The squalane is derived from the hydrogenation of squalene, a natural component found in human sebum, accounting for approximately 15%. Due to this characteristic, squalane is particularly well absorbed by the skin and hair fibers. It also exhibits complete harmlessness and can be added to a cosmetic formula up to a maximum concentration of 100% without any contraindications.

Originally, squalane is extracted from the livers of sharks, hence its name. This extraction process is increasingly regulated, but unfortunately, a large proportion of this active ingredient on the international market still comes from animal sources.At Typology, we only use plant-derived squalane.

Thevegetable squalane began to be used as a replacement for animal-derived squalane starting from the1980s. It is recovered from squalene derived from olive oil residues, sugarcane, rice, wheat, sugar beet, palm oil, or amaranth.

Squalane, the ideal active ingredient for dry and normal skin types.

Dry skin is characterized by a disruption in cellular cohesion, a deficiency in natural moisturizing factors (NMF) , and a lack in the production of fatty substances. This lack of hydrolipidic film exposes the epidermis to external aggressions and causes a loss of water. It is identified by feelings of tightness, a tight skin texture, sensations of discomfort, a "crocodile skin" effect, flaking, tingling, a lack of flexibility, redness, irritations, cracking, a dull appearance, and a thin and rough skin.

How does squalane act on dry skin?

Squalane is a non-greasy oil with a dry touch that quickly penetrates the epidermis.Itis often referred to as anactive emollient. Not only does it soften the skin, but it also prevents the epidermis from dehydrating.Its biomimetic structure with thesebumhelps repair the hydrolipidic film, thus strengthening the skin's barrier function and preventing the body's water from evaporating. The skin stays hydrated longer and the feelings of tightness common to dry skin decrease.

Furthermore, squalene is a component of sebum, the natural production of which by skin cells tends to decrease around the age of 30. This decline contributes to increased dehydration and the skin "shows" more signs of aging. Thus, a daily intake of squalane helps to combat this inevitable loss and slows down the skin dehydration process that intensifies over the years.

Squalane, an active ingredient incompatible with oily skin and not highly recommended for combination skin.

According to the literature, squalane is minimally comedogenic. It has a comedogenicity index equal to 1. As a reminder, a substance is said to be "comedogenic" when it clogs pores leading to the formation of comedones (blackheads, whiteheads). The comedogenicity of an element is evaluated on a scale of 0 to 5.

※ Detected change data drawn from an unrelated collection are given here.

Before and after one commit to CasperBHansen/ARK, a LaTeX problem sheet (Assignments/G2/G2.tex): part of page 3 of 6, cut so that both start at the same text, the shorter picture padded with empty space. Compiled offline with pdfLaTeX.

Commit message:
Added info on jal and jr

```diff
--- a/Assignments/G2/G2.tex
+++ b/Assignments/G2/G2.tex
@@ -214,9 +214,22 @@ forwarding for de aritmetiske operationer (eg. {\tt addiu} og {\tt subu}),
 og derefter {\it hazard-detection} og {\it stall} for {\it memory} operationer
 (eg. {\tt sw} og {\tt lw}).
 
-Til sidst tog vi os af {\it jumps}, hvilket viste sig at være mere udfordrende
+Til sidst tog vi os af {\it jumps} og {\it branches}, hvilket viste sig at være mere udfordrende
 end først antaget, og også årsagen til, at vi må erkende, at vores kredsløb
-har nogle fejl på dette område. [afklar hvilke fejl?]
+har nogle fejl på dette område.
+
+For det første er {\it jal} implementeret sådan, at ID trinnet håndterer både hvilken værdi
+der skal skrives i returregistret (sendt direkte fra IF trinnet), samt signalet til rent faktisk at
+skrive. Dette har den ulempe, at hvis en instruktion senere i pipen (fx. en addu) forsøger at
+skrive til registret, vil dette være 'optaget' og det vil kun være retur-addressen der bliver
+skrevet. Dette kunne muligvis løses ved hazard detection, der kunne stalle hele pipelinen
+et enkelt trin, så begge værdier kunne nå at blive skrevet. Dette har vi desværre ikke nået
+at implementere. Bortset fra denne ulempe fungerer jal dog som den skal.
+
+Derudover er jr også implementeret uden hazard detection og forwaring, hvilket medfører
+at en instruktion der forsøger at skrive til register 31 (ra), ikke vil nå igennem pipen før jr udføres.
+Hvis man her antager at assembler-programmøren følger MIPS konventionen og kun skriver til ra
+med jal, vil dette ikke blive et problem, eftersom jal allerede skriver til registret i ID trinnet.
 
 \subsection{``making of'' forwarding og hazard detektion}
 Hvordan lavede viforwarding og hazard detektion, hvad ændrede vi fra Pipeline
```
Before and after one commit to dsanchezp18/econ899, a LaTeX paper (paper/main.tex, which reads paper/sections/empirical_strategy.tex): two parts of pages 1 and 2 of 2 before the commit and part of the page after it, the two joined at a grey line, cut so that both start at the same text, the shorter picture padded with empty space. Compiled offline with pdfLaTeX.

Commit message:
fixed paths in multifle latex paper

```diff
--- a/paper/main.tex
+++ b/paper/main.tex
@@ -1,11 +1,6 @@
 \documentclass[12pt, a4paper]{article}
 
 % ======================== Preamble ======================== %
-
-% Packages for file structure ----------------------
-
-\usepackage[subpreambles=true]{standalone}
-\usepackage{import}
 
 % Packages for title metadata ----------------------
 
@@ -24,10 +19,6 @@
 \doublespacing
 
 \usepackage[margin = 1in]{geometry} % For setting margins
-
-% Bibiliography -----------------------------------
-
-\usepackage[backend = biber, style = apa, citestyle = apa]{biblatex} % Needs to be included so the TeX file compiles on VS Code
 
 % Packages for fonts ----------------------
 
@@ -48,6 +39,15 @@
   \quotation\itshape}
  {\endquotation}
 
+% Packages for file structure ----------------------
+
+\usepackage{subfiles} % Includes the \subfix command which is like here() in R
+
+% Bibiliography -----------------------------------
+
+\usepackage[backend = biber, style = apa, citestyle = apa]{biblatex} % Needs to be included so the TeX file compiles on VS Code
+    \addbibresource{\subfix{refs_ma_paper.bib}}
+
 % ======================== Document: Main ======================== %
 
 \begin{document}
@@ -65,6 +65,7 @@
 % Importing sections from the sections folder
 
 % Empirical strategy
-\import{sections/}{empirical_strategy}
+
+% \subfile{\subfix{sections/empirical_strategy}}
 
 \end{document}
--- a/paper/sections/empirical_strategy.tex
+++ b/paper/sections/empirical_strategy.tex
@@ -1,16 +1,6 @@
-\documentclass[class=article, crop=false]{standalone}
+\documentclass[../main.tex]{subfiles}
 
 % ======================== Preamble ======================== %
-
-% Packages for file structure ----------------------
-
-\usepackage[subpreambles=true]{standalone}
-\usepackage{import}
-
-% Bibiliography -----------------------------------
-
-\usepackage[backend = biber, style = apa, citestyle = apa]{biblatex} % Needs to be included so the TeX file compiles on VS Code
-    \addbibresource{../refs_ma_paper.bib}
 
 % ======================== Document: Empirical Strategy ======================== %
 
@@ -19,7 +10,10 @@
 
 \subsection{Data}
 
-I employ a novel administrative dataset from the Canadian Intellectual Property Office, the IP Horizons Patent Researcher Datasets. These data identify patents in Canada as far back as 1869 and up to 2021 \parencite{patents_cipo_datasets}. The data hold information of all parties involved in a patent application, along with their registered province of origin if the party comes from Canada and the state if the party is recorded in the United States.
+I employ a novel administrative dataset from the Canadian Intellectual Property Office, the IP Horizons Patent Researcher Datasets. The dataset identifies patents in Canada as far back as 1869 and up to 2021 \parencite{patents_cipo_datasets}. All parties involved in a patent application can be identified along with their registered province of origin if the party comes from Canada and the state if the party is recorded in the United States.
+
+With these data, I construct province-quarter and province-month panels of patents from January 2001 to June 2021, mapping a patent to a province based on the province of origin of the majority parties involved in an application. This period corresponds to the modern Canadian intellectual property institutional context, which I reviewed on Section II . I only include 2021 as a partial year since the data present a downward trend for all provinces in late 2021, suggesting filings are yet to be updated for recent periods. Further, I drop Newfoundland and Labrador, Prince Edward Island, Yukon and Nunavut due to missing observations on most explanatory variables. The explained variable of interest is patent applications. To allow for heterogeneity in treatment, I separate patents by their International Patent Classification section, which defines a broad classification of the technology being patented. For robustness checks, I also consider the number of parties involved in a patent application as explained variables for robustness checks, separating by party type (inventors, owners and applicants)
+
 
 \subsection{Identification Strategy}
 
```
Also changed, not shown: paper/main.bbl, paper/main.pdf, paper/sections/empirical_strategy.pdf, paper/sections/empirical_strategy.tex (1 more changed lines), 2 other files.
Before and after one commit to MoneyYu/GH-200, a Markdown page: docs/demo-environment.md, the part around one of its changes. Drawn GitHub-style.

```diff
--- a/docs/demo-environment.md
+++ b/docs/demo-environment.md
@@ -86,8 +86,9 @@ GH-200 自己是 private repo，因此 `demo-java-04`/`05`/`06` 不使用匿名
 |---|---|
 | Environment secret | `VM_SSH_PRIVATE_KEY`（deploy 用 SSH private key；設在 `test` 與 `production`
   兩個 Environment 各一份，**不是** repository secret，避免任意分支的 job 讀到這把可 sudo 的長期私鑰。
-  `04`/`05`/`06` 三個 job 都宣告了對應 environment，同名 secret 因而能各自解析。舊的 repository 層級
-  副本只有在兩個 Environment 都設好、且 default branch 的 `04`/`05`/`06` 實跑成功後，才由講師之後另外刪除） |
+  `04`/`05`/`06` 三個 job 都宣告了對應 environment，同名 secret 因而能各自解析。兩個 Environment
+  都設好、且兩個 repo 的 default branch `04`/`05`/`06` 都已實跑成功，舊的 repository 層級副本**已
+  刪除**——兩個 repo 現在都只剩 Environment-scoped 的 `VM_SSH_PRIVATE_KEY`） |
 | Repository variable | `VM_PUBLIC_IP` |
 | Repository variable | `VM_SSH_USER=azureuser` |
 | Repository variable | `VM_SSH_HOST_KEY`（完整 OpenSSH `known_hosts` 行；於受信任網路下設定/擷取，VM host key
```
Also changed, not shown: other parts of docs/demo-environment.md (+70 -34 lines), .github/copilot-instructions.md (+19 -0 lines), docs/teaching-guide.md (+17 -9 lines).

However, even though squalane is non-comedogenic, we do not recommend it for combination, acne-prone, oily, and/or blemish-prone skin. It is instead advised for taking care ofdry and dehydrated skin.

For combination to oily skin types, contrary to popular belief, certain plant oils can be good allies in restoring their balance, but squalane is not one of them. It is important to favor gentle, non-comedogenic plant oils with a penetrating texture that have purifying, healing, and regulating properties.We thus recommend the following plant oils for oily skin: argan, hemp, baobab, jojoba, camellia, hazelnut, prickly pear, carrot, or sunflower.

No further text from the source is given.